Friday, May 29, 2009

Wardian growing case for orchids

Modern homes and open-plan offices lend themselves very well to miniature indoor orchid greenhouses - the modern counterpart to 19th century's Wardian cases. They are available in great variety and styles to suit any location.  They are constructed either in traditional materials, using a wooden framework for the plate glass sides, or with stainless steel frames to suit a modern setting. 

This type of orchids growing may not satisfy the compulsive gardener, but it does enable orchid lovers with very limited time to have an aesthetically pleasing growing area with vast collection. A growing case is also the perfect answer for flat dwellers, or handicapped people who may not be able to go into the garden.  The attractive Wardian case with it's automatic heating and lighting in the picture was featured in one of the orchids shows.
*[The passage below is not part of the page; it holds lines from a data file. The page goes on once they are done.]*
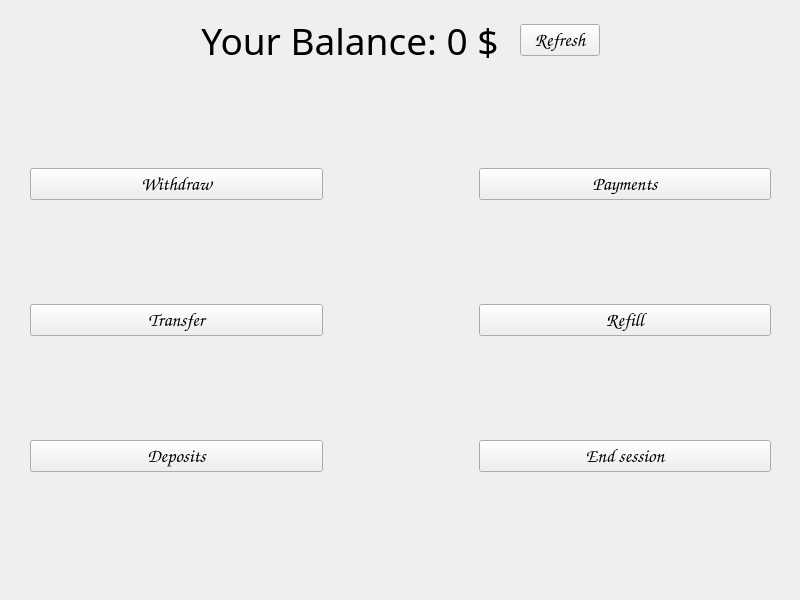
First picture: the form in frontend/menus/MainMenu/mainmenu.ui, repository grytsiuko/QuadroBank, before the edit.
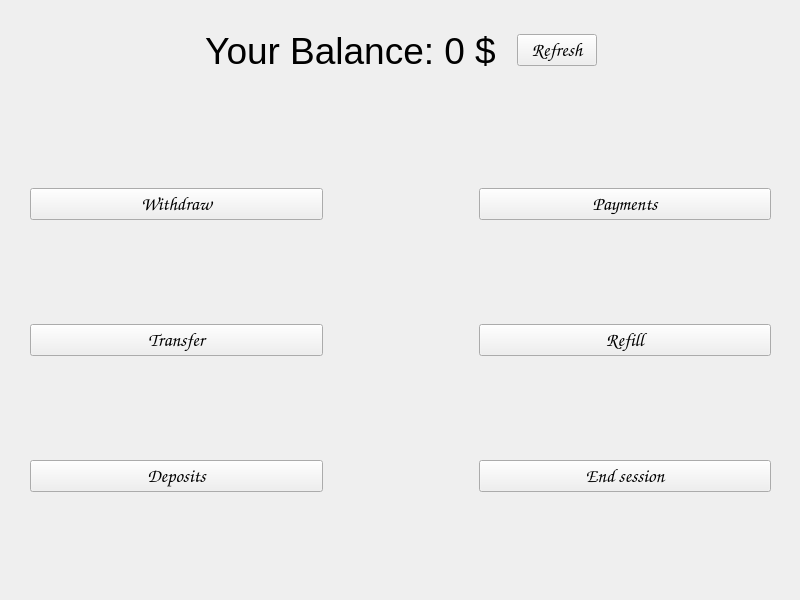
Second picture: the form after the edit.

```diff
--- a/frontend/menus/MainMenu/mainmenu.ui
+++ b/frontend/menus/MainMenu/mainmenu.ui
@@ -23,7 +23,7 @@
    <property name="geometry">
     <rect>
      <x>30</x>
-     <y>70</y>
+     <y>90</y>
      <width>741</width>
      <height>501</height>
     </rect>
@@ -103,7 +103,7 @@
      <x>30</x>
      <y>10</y>
      <width>741</width>
-     <height>61</height>
+     <height>81</height>
     </rect>
    </property>
    <layout class="QHBoxLayout" name="BalanceLayout">
@@ -124,7 +124,7 @@
      <widget class="QLabel" name="LabelName">
       <property name="font">
        <font>
-        <family>Playbill</family>
+        <family>Arial</family>
         <pointsize>28</pointsize>
        </font>
       </property>
```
The origins of Wardian cases go back to Victorian England. Horticulturists and wealthy patrons was hiring collectors to roam the world's remote regions in search of rare orchids. In the race to discover new species and stake claim to exclusive rights on behalf of their employers, collectors ransacked the sites and literally stripped bare vast areas of forest, so that certain species became rarer then ever. This collecting mania, together with the hazards of long-distance transportation inflated the value of precious plants beyond all reason. 

So, throughout 19th century there was a ridiculously heavy traffic in orchids. They were dispatched to Europe in their hundreds of thousands, carelessly and inappropriately packed, often destroyed by insects en route. Only a small proportion reached their destination in a more or less satisfactory condition. 
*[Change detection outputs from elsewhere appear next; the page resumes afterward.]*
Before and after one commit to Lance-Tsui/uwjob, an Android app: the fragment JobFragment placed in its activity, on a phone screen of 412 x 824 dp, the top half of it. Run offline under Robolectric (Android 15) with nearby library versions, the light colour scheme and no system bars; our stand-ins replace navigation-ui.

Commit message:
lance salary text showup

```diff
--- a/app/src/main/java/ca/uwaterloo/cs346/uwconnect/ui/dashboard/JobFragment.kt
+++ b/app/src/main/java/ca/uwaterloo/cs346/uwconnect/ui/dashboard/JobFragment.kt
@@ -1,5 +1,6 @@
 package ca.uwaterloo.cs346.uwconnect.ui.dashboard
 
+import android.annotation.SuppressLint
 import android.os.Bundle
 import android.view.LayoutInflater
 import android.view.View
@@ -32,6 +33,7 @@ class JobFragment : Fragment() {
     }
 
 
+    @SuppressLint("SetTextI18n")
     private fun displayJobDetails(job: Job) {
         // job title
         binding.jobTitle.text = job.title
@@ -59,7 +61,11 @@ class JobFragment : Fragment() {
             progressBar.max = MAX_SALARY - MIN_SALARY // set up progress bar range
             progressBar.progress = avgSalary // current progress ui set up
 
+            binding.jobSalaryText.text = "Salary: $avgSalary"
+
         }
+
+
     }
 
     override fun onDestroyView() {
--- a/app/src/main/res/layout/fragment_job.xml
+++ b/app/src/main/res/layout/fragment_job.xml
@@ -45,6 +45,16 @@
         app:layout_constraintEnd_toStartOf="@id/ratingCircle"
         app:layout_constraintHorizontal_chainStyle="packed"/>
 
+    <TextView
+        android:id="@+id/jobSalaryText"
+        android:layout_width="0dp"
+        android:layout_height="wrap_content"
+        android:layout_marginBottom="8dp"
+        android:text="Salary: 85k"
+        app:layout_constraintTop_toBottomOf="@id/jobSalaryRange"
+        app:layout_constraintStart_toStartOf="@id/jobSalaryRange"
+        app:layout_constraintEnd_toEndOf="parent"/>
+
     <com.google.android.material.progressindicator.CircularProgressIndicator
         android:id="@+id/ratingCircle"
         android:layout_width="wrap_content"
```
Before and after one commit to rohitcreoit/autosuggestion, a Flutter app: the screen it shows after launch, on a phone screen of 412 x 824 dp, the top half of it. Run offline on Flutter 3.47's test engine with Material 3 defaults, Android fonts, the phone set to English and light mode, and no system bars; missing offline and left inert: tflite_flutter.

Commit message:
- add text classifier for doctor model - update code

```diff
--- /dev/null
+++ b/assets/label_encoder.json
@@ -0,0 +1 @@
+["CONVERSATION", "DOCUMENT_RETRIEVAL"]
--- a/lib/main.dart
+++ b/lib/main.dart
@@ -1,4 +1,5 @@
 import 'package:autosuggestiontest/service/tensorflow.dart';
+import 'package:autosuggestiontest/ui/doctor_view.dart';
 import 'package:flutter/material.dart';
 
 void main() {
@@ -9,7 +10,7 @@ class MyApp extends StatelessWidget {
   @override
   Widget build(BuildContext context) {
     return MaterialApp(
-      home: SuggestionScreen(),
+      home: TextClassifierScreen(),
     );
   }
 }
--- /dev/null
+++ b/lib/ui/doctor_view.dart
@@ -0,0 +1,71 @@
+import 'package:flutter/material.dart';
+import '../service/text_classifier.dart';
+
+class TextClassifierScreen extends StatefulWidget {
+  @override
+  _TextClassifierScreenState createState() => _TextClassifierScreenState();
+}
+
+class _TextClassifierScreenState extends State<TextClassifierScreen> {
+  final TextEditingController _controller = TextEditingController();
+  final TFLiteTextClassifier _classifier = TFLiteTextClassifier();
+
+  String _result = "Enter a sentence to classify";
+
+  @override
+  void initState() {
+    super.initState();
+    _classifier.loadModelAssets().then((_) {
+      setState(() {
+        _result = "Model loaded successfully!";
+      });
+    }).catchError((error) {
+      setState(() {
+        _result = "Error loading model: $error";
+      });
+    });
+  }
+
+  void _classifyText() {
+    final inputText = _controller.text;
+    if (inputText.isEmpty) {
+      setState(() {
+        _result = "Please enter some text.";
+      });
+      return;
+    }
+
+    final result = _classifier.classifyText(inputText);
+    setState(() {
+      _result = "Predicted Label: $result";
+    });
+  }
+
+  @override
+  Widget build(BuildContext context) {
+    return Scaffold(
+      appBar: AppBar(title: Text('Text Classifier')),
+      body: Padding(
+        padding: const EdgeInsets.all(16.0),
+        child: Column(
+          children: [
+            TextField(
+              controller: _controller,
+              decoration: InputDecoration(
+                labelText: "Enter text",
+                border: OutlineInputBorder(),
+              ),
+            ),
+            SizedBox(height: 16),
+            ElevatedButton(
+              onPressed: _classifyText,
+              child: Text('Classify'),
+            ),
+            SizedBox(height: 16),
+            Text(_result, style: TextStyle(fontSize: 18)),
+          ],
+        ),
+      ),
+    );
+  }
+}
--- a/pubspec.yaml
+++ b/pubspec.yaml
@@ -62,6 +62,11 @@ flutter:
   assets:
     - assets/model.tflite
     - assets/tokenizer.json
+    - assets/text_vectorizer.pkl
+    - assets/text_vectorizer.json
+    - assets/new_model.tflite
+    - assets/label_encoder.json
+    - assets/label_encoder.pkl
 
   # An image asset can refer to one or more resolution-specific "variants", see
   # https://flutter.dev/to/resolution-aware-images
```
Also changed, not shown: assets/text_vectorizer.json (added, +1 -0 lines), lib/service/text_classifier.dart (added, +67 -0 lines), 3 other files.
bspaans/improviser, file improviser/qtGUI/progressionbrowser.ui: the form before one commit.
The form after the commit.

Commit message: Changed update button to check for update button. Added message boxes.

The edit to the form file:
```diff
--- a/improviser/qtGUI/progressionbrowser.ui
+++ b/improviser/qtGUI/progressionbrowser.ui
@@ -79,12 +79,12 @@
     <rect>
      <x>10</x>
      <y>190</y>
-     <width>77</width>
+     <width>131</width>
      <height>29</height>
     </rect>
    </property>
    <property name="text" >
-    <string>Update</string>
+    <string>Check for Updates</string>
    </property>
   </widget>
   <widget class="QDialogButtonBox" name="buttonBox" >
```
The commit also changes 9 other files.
In 1860 important progress was made when the English horticulturalist Nathaniel Ward invented a closed glass case, virtually a portable greenhouse, in which orchids could be planted in moss or a slightly moist compost. The Wardian Case, as it was called, enabled orchids to be transported in far better conditions and these days this name used for special portable orchids greenhouses.
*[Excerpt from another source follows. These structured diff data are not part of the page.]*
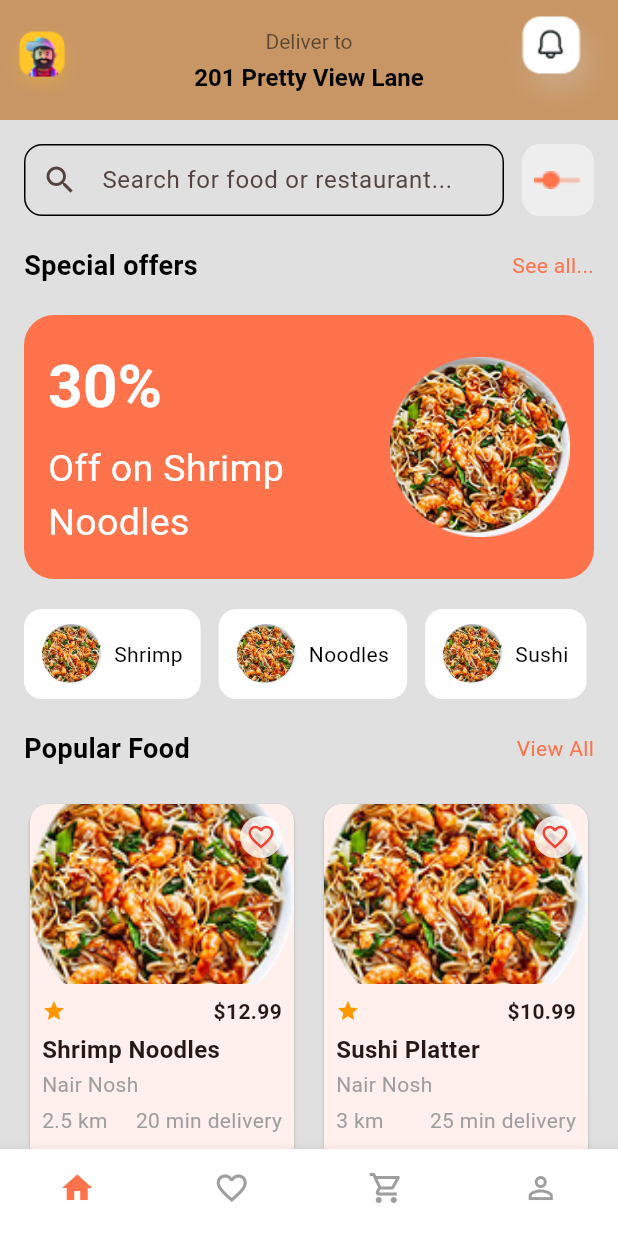
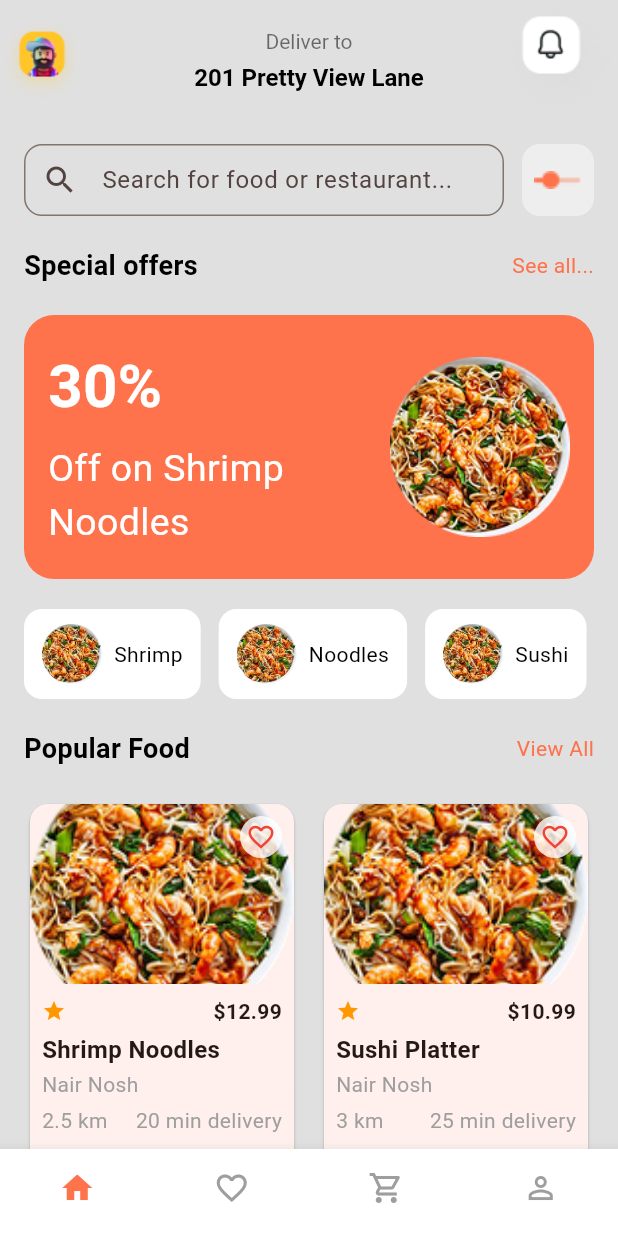
Before and after one commit to NguyenAnhDuc012/eatsy_app, a Flutter app: the HomePage screen opened directly, on a phone screen of 412 x 824 dp. Run offline on Flutter 3.47's test engine with Material 3 defaults, Android fonts, the phone set to English and light mode, and no system bars.

Commit message:
90% homepage

```diff
--- a/lib/screens/home_page.dart
+++ b/lib/screens/home_page.dart
@@ -28,7 +28,7 @@ class HomePage extends StatelessWidget {
             ),
           ],
         ),
-        backgroundColor: const Color.fromARGB(255, 200, 150, 100),
+        backgroundColor: Colors.grey[300],
         elevation: 0.0,
         centerTitle: true,
 
@@ -47,7 +47,7 @@ class HomePage extends StatelessWidget {
           child: Column(
             crossAxisAlignment: CrossAxisAlignment.start,
             children: [
-              // Hàng tìm kiếm + filter
+              // Hàng tìm kiếm + filter (ngắn gọn)
               Row(
                 children: [
                   Expanded(
@@ -59,20 +59,6 @@ class HomePage extends StatelessWidget {
                           vertical: 12,
                         ),
                         border: OutlineInputBorder(
-                          borderRadius: BorderRadius.circular(12),
-                          borderSide: const BorderSide(
-                            color: Colors.black,
-                            width: 1,
-                          ),
-                        ),
-                        enabledBorder: OutlineInputBorder(
-                          borderRadius: BorderRadius.circular(12),
-                          borderSide: const BorderSide(
-                            color: Colors.black,
-                            width: 1,
-                          ),
-                        ),
-                        focusedBorder: OutlineInputBorder(
                           borderRadius: BorderRadius.circular(12),
                           borderSide: const BorderSide(
                             color: Colors.black,
```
  1. I love that second one - if I had the room (and money).

  2. That's fascinating. I'd never heard of wardian cases before.

    It's the top one that interests me. Wouldn't it be good to have ones like that in modern shopping malls?


  3. Wardian cases come in many types and styles and yes, they would fit very well in shopping malls, offices, hotels, etc - anywhere where beautiful plants can be displayed to the public

  4. I love the Cases and your orchids. Thanks for picking my post.

  5. What an interesting post, Klara! Never heard about Wardian cases. I tried and failed to grow orchids. I love to look at yours!

  6. Intriguing post. I tried orchids when I lived in Brazil. Perhaps it is time to try again.